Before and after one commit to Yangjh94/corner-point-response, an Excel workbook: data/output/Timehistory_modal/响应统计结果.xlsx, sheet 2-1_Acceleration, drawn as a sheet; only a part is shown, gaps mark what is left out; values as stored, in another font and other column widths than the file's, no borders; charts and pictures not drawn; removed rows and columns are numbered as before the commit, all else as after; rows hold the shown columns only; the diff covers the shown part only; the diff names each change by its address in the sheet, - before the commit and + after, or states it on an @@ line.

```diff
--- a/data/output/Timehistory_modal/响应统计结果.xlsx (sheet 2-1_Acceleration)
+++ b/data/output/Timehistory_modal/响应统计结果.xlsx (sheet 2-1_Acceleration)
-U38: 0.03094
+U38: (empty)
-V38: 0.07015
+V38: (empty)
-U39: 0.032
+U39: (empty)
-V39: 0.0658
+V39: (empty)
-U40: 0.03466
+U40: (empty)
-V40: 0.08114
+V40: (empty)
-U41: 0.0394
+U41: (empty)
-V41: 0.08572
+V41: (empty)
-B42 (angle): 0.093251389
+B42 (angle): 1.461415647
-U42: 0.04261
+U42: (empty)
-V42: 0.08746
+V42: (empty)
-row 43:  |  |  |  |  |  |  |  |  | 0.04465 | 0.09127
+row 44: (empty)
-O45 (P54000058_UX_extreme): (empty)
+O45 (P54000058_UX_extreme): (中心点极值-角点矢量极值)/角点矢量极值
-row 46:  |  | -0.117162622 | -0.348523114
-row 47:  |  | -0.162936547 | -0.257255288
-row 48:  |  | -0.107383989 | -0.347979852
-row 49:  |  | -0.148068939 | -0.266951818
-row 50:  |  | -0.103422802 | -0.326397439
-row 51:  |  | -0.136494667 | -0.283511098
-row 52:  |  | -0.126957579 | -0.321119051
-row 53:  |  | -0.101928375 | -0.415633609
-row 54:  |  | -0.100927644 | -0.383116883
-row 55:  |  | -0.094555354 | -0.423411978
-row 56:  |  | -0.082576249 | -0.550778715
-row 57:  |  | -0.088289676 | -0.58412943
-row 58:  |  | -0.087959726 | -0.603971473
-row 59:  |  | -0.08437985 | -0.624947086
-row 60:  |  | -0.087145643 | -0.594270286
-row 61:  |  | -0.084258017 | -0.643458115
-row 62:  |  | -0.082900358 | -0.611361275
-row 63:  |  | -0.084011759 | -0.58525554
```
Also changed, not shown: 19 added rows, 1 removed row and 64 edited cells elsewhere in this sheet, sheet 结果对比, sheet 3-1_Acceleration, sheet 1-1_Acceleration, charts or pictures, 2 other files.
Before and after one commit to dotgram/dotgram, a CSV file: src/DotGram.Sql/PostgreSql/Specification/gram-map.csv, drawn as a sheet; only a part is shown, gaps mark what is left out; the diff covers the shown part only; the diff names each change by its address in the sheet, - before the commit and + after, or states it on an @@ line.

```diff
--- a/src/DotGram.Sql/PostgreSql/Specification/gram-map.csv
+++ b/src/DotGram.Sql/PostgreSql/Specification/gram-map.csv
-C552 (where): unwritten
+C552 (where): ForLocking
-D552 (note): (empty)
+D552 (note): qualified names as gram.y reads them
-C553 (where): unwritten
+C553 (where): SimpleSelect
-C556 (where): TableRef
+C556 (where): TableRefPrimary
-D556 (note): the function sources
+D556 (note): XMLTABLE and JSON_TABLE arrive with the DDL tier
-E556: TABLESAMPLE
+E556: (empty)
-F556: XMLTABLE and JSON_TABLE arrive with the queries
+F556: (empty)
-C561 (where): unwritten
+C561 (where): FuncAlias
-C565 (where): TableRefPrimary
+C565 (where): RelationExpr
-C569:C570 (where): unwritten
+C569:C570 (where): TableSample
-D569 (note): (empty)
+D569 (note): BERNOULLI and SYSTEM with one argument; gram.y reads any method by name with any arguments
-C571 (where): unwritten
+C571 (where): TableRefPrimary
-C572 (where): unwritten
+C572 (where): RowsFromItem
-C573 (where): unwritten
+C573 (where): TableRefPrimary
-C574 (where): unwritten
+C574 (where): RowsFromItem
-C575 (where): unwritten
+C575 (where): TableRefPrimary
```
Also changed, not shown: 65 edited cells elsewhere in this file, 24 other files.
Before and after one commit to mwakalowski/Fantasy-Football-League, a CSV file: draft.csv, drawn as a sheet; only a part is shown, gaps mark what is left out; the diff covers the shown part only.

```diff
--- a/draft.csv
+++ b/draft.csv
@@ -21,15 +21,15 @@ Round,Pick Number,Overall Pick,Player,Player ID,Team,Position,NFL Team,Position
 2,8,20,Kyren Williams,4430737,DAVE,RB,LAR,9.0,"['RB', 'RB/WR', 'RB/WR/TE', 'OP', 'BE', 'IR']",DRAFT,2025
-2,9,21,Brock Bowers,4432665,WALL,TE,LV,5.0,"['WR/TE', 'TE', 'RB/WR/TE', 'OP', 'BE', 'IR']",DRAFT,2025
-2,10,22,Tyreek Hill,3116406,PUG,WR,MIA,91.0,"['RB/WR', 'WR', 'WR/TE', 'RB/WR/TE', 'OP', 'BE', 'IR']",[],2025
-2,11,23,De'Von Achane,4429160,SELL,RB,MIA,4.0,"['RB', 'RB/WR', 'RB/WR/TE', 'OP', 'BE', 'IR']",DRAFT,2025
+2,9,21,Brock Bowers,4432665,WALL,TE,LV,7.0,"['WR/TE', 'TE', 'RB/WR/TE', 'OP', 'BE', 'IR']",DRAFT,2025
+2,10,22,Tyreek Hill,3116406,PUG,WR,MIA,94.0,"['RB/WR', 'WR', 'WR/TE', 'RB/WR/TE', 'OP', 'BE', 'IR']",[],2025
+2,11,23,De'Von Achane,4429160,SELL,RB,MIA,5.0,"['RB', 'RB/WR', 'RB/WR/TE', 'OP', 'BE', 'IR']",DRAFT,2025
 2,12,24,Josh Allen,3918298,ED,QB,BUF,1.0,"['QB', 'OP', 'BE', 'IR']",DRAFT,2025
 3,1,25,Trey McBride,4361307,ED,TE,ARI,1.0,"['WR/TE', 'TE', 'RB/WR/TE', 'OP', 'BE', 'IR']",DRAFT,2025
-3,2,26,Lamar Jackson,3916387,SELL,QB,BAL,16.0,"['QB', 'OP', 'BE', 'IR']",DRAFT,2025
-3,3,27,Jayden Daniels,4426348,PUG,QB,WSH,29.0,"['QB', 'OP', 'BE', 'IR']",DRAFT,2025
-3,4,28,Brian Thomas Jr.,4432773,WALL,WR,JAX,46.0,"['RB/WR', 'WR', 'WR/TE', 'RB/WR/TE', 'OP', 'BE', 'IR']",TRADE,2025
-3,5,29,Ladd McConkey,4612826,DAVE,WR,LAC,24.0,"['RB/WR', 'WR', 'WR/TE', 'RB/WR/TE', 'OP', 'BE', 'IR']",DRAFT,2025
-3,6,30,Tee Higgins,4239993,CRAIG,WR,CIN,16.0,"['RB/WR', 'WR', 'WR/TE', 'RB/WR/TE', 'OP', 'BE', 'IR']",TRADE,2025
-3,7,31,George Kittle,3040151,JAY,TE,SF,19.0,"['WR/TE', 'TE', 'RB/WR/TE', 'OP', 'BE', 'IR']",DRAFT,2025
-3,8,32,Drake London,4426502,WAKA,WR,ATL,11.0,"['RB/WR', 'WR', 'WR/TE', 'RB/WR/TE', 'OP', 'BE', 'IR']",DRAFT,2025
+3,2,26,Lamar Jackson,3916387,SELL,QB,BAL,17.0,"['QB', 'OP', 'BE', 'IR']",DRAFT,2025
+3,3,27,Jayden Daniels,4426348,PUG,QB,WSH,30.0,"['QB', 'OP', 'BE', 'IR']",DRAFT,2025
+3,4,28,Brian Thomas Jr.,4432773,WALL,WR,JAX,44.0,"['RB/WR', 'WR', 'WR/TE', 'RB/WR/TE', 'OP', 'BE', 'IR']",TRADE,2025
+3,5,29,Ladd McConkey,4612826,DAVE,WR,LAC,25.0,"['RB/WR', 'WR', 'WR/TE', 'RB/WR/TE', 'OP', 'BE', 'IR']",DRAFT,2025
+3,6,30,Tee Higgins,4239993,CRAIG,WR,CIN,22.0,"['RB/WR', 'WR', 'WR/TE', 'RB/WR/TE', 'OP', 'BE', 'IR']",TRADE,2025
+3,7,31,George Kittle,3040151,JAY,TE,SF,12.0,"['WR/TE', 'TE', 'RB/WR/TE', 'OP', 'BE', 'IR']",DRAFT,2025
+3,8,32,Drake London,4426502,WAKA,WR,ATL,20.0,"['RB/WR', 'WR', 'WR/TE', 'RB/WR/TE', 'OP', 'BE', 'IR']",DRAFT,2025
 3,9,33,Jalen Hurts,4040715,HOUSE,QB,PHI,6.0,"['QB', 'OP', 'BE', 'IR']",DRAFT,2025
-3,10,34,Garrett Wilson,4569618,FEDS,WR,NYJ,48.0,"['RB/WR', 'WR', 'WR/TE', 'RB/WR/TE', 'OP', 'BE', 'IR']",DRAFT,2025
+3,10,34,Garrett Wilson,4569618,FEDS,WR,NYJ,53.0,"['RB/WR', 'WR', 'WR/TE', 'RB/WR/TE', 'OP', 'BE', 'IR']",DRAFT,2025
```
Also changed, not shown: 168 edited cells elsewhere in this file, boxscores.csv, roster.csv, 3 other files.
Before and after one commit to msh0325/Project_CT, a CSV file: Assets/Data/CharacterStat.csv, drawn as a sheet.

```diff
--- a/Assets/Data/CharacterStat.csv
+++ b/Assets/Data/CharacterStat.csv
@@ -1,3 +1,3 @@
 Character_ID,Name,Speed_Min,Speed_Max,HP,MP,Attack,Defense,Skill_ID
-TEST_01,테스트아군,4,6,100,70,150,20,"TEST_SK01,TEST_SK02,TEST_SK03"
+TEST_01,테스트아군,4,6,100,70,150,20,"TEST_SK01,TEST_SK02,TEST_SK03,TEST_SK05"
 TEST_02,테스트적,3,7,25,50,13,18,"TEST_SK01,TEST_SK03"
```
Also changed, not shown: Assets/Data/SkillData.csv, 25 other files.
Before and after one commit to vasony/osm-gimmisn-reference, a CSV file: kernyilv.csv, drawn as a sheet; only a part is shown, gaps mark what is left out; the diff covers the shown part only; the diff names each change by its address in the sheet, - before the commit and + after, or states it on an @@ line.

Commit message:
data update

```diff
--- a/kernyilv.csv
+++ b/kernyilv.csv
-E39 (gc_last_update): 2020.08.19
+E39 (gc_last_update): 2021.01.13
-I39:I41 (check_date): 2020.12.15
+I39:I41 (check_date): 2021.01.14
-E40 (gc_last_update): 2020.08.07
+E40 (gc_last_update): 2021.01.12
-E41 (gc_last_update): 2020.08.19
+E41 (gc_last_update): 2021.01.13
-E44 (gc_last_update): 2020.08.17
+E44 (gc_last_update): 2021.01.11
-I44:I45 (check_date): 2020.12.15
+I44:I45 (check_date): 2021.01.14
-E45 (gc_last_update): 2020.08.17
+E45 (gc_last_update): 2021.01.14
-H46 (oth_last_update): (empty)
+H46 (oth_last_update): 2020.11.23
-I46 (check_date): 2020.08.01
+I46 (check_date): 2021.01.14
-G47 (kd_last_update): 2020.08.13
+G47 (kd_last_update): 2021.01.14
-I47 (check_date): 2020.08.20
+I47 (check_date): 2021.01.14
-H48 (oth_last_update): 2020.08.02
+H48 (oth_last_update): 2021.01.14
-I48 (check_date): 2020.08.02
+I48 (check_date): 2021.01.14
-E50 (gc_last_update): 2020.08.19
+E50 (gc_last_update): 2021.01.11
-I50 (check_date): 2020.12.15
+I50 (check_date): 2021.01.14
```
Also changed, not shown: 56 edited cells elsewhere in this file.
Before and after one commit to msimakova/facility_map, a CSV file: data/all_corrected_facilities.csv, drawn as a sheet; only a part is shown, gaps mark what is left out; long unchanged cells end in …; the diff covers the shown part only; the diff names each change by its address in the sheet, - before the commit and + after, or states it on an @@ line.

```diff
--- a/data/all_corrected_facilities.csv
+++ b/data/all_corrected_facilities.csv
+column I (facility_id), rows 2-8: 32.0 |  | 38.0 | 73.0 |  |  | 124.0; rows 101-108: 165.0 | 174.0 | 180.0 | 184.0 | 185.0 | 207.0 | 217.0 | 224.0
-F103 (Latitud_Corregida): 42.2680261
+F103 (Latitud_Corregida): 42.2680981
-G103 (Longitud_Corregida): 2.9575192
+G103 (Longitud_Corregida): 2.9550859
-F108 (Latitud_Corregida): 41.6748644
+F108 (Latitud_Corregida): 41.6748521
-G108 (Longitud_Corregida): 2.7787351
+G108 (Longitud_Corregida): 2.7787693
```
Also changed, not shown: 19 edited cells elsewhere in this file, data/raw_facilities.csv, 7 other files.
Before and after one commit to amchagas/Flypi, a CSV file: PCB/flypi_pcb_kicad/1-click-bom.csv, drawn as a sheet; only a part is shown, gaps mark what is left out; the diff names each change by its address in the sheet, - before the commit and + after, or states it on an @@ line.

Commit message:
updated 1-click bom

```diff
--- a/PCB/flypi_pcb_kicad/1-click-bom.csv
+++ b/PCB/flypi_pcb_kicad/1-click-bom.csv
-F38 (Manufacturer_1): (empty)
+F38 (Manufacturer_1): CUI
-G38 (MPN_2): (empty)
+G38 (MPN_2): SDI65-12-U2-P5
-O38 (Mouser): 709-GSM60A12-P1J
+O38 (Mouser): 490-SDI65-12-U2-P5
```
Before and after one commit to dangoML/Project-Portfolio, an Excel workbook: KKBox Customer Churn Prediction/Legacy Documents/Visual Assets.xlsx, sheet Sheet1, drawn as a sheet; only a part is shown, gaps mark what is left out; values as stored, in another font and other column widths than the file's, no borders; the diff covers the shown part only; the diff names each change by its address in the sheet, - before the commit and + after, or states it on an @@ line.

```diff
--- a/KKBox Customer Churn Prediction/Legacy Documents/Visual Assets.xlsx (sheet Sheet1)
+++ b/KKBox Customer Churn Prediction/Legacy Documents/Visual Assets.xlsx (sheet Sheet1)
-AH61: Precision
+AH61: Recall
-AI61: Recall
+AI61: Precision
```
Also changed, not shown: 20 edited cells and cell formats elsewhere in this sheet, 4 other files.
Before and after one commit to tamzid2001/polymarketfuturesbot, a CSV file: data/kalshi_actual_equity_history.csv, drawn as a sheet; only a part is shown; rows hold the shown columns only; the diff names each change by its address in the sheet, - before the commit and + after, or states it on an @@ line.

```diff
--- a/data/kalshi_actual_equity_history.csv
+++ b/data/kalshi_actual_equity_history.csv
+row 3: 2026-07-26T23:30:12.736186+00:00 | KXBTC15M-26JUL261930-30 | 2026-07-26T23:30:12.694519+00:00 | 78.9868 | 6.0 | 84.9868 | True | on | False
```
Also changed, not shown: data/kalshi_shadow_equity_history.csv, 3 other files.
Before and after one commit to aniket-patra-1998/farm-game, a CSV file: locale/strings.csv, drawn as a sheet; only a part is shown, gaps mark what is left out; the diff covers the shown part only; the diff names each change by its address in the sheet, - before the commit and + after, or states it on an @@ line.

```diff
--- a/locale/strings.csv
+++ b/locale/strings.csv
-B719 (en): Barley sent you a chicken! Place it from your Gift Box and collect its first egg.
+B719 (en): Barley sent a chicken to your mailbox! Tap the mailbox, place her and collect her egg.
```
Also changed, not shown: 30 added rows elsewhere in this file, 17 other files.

* Requirement
Check each line of the listing above. Copy the ones with the word "TableRefPrimary".

* Solution to this task
+C556 (where): TableRefPrimary
-C565 (where): TableRefPrimary
+C571 (where): TableRefPrimary
+C573 (where): TableRefPrimary
+C575 (where): TableRefPrimary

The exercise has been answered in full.